Instructions to follow: In your copy, include every line of the listing below exactly but none of the pictures.

<<<<

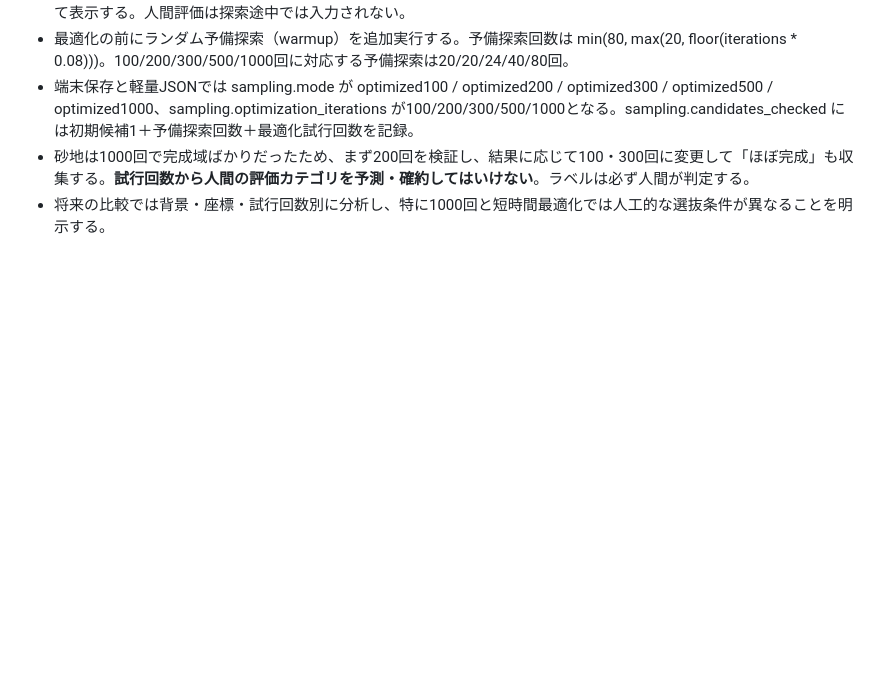
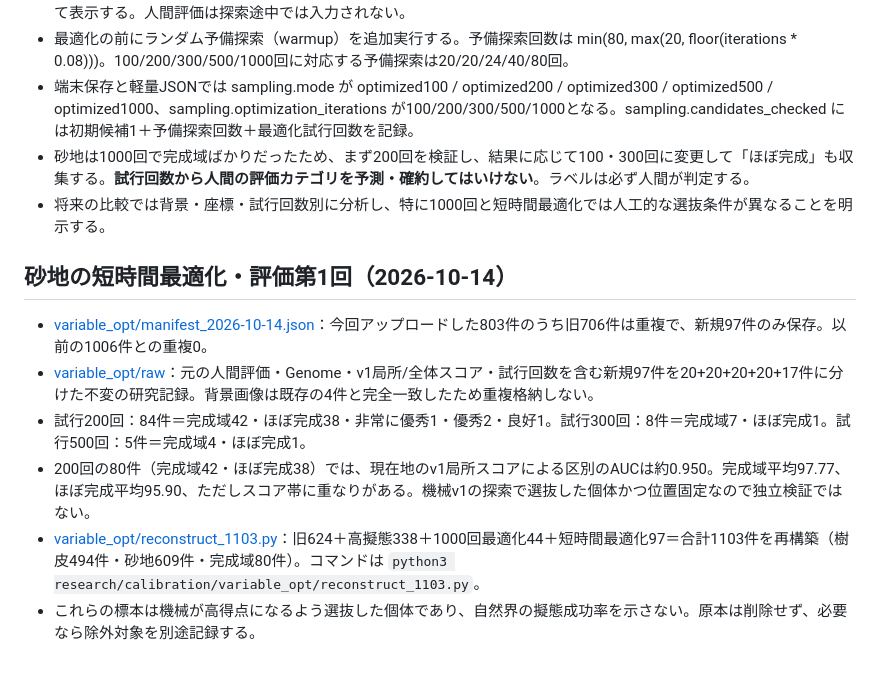
Before and after one commit to Ganyujapan/Gitai_Lab_Preview, a Markdown page: research/calibration/README.md, the part around the change. GitHub-like rendering; blank space fills up the shorter version.

Commit message:
docs(calibration): record short-optimization sand results and 1103 raw human evaluations

```diff
--- a/research/calibration/README.md
+++ b/research/calibration/README.md
@@ -76,3 +76,12 @@ python3 research/calibration/reconstruct_combined.py
 - 端末保存と軽量JSONでは sampling.mode が optimized100 / optimized200 / optimized300 / optimized500 / optimized1000、sampling.optimization_iterations が100/200/300/500/1000となる。sampling.candidates_checked には初期候補1＋予備探索回数＋最適化試行回数を記録。
 - 砂地は1000回で完成域ばかりだったため、まず200回を検証し、結果に応じて100・300回に変更して「ほぼ完成」も収集する。**試行回数から人間の評価カテゴリを予測・確約してはいけない**。ラベルは必ず人間が判定する。
 - 将来の比較では背景・座標・試行回数別に分析し、特に1000回と短時間最適化では人工的な選抜条件が異なることを明示する。
+
+## 砂地の短時間最適化・評価第1回（2026-10-14）
+
+- [variable_opt/manifest_2026-10-14.json](./variable_opt/manifest_2026-10-14.json)：今回アップロードした803件のうち旧706件は重複で、新規97件のみ保存。以前の1006件との重複0。
+- [variable_opt/raw](./variable_opt/raw)：元の人間評価・Genome・v1局所/全体スコア・試行回数を含む新規97件を20+20+20+20+17件に分けた不変の研究記録。背景画像は既存の4件と完全一致したため重複格納しない。
+- 試行200回：84件＝完成域42・ほぼ完成38・非常に優秀1・優秀2・良好1。試行300回：8件＝完成域7・ほぼ完成1。試行500回：5件＝完成域4・ほぼ完成1。
+- 200回の80件（完成域42・ほぼ完成38）では、現在地のv1局所スコアによる区別のAUCは約0.950。完成域平均97.77、ほぼ完成平均95.90、ただしスコア帯に重なりがある。機械v1の探索で選抜した個体かつ位置固定なので独立検証ではない。
+- [variable_opt/reconstruct_1103.py](./variable_opt/reconstruct_1103.py)：旧624＋高擬態338＋1000回最適化44＋短時間最適化97＝合計1103件を再構築（樹皮494件・砂地609件・完成域80件）。コマンドは `python3 research/calibration/variable_opt/reconstruct_1103.py`。
+- これらの標本は機械が高得点になるよう選抜した個体であり、自然界の擬態成功率を示さない。原本は削除せず、必要なら除外対象を別途記録する。
```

>>>>

Task response:
Before and after one commit to Ganyujapan/Gitai_Lab_Preview, a Markdown page: research/calibration/README.md, the part around the change. GitHub-like rendering; blank space fills up the shorter version.

Commit message:
docs(calibration): record short-optimization sand results and 1103 raw human evaluations

```diff
--- a/research/calibration/README.md
+++ b/research/calibration/README.md
@@ -76,3 +76,12 @@ python3 research/calibration/reconstruct_combined.py
 - 端末保存と軽量JSONでは sampling.mode が optimized100 / optimized200 / optimized300 / optimized500 / optimized1000、sampling.optimization_iterations が100/200/300/500/1000となる。sampling.candidates_checked には初期候補1＋予備探索回数＋最適化試行回数を記録。
 - 砂地は1000回で完成域ばかりだったため、まず200回を検証し、結果に応じて100・300回に変更して「ほぼ完成」も収集する。**試行回数から人間の評価カテゴリを予測・確約してはいけない**。ラベルは必ず人間が判定する。
 - 将来の比較では背景・座標・試行回数別に分析し、特に1000回と短時間最適化では人工的な選抜条件が異なることを明示する。
+
+## 砂地の短時間最適化・評価第1回（2026-10-14）
+
+- [variable_opt/manifest_2026-10-14.json](./variable_opt/manifest_2026-10-14.json)：今回アップロードした803件のうち旧706件は重複で、新規97件のみ保存。以前の1006件との重複0。
+- [variable_opt/raw](./variable_opt/raw)：元の人間評価・Genome・v1局所/全体スコア・試行回数を含む新規97件を20+20+20+20+17件に分けた不変の研究記録。背景画像は既存の4件と完全一致したため重複格納しない。
+- 試行200回：84件＝完成域42・ほぼ完成38・非常に優秀1・優秀2・良好1。試行300回：8件＝完成域7・ほぼ完成1。試行500回：5件＝完成域4・ほぼ完成1。
+- 200回の80件（完成域42・ほぼ完成38）では、現在地のv1局所スコアによる区別のAUCは約0.950。完成域平均97.77、ほぼ完成平均95.90、ただしスコア帯に重なりがある。機械v1の探索で選抜した個体かつ位置固定なので独立検証ではない。
+- [variable_opt/reconstruct_1103.py](./variable_opt/reconstruct_1103.py)：旧624＋高擬態338＋1000回最適化44＋短時間最適化97＝合計1103件を再構築（樹皮494件・砂地609件・完成域80件）。コマンドは `python3 research/calibration/variable_opt/reconstruct_1103.py`。
+- これらの標本は機械が高得点になるよう選抜した個体であり、自然界の擬態成功率を示さない。原本は削除せず、必要なら除外対象を別途記録する。
```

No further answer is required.